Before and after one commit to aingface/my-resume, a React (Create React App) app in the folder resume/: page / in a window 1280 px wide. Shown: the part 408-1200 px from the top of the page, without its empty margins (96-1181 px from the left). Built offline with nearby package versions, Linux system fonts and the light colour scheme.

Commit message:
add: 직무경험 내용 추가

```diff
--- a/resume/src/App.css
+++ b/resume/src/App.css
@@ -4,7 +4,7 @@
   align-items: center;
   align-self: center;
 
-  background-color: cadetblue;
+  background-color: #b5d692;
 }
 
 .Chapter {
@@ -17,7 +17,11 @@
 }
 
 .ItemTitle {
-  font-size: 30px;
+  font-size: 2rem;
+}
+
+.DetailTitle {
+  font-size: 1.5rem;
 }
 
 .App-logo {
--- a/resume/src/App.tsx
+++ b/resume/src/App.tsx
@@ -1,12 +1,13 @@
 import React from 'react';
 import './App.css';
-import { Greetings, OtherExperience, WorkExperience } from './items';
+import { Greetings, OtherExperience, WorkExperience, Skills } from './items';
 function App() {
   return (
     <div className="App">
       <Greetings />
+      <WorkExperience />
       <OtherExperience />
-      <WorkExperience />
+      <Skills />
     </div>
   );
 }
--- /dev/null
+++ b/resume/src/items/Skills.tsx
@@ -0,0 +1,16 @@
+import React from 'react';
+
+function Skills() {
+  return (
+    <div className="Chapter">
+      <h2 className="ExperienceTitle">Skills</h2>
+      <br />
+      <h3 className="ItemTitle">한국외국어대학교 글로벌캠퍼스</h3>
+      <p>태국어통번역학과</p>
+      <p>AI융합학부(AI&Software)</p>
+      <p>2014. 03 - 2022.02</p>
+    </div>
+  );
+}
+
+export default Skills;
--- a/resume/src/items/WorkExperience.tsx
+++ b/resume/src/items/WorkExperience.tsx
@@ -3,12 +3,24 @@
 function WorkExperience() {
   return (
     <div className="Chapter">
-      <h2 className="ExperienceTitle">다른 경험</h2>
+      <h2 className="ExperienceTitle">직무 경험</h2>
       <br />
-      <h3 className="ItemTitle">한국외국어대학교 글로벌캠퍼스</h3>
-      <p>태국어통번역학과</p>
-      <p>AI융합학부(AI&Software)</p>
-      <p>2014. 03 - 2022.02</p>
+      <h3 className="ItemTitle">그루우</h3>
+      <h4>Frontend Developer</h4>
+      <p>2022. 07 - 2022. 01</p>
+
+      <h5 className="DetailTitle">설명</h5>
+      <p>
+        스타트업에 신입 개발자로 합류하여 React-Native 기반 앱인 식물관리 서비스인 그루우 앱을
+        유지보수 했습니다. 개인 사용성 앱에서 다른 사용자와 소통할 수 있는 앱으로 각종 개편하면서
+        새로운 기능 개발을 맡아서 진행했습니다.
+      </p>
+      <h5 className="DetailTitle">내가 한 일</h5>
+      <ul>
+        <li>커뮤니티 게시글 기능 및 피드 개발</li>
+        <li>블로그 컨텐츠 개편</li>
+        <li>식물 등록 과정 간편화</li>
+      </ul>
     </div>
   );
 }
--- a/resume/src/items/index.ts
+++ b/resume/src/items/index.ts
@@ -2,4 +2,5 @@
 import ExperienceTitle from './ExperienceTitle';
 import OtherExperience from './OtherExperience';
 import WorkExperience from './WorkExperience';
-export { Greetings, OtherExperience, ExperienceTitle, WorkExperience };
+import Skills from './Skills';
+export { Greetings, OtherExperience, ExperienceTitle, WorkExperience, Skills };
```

***

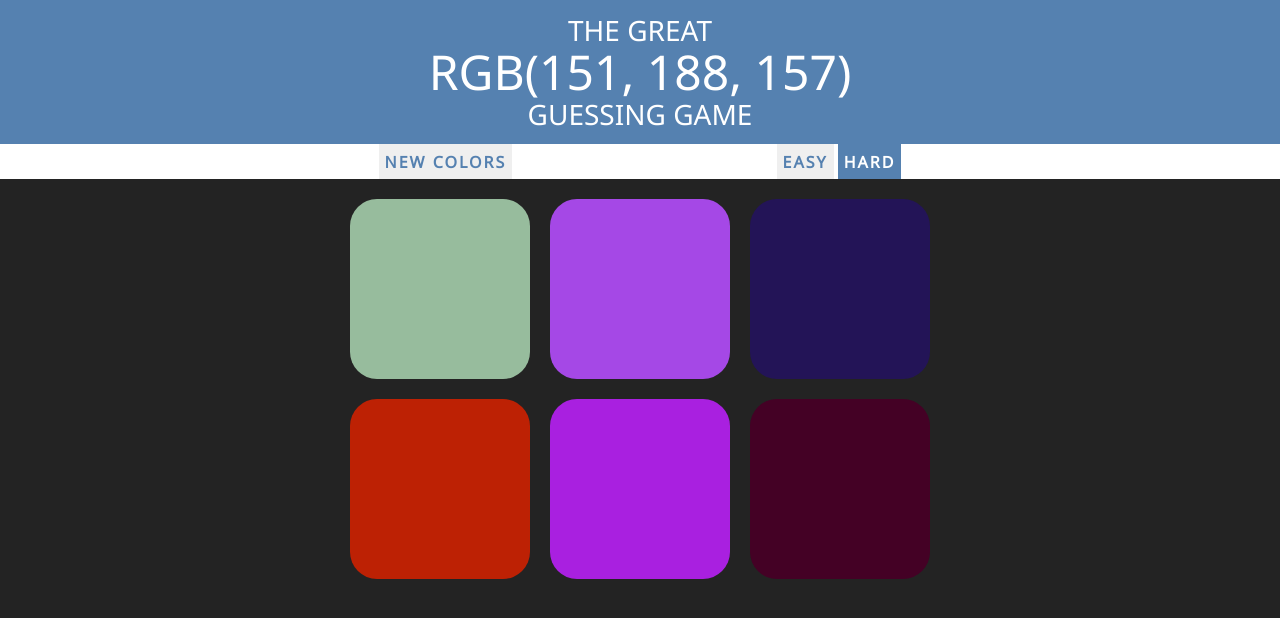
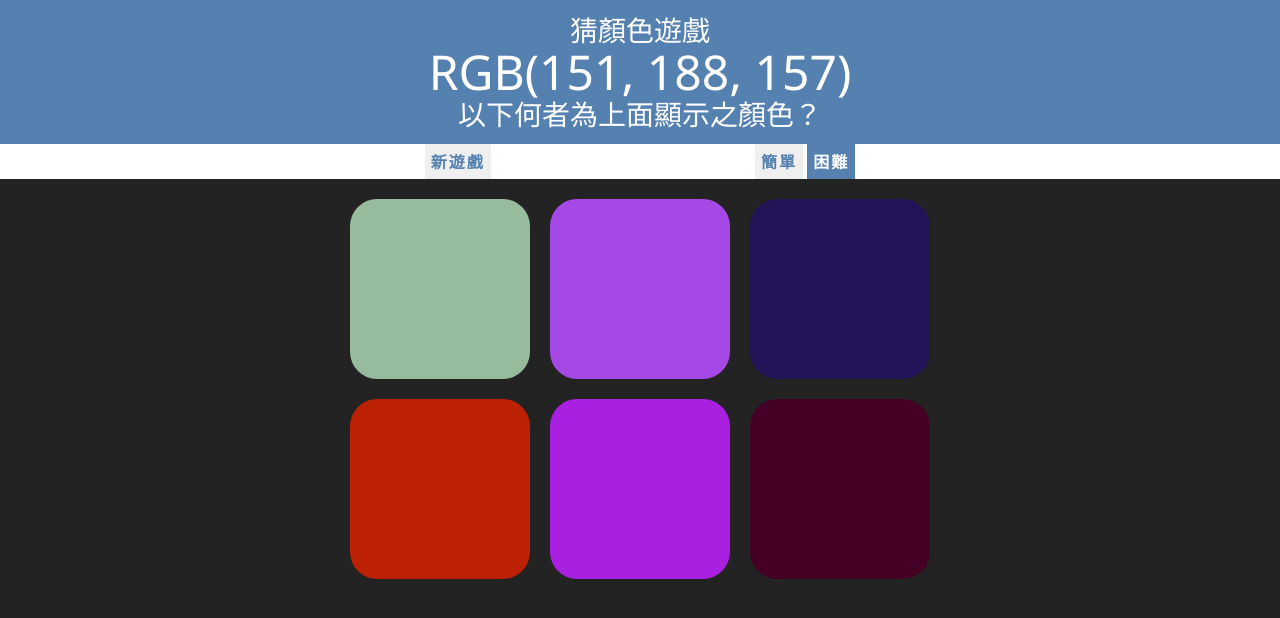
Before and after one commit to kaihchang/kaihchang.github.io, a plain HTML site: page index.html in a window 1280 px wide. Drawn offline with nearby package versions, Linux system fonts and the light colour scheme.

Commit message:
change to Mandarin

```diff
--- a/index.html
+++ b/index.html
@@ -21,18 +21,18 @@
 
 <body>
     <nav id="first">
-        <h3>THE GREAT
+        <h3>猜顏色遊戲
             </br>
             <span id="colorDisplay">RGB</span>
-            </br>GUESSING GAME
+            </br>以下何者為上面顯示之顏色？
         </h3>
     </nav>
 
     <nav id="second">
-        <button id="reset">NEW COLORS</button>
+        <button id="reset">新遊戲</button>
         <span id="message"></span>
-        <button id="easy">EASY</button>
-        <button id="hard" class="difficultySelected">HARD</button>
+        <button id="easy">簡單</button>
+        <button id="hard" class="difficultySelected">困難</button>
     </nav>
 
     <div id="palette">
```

***

About this task:
Find and copy each line of the listing above that holds the word "ExperienceTitle".

Reply to the exercise:
+      <h2 className="ExperienceTitle">Skills</h2>
-      <h2 className="ExperienceTitle">다른 경험</h2>
+      <h2 className="ExperienceTitle">직무 경험</h2>
 import ExperienceTitle from './ExperienceTitle';
-export { Greetings, OtherExperience, ExperienceTitle, WorkExperience };
+export { Greetings, OtherExperience, ExperienceTitle, WorkExperience, Skills };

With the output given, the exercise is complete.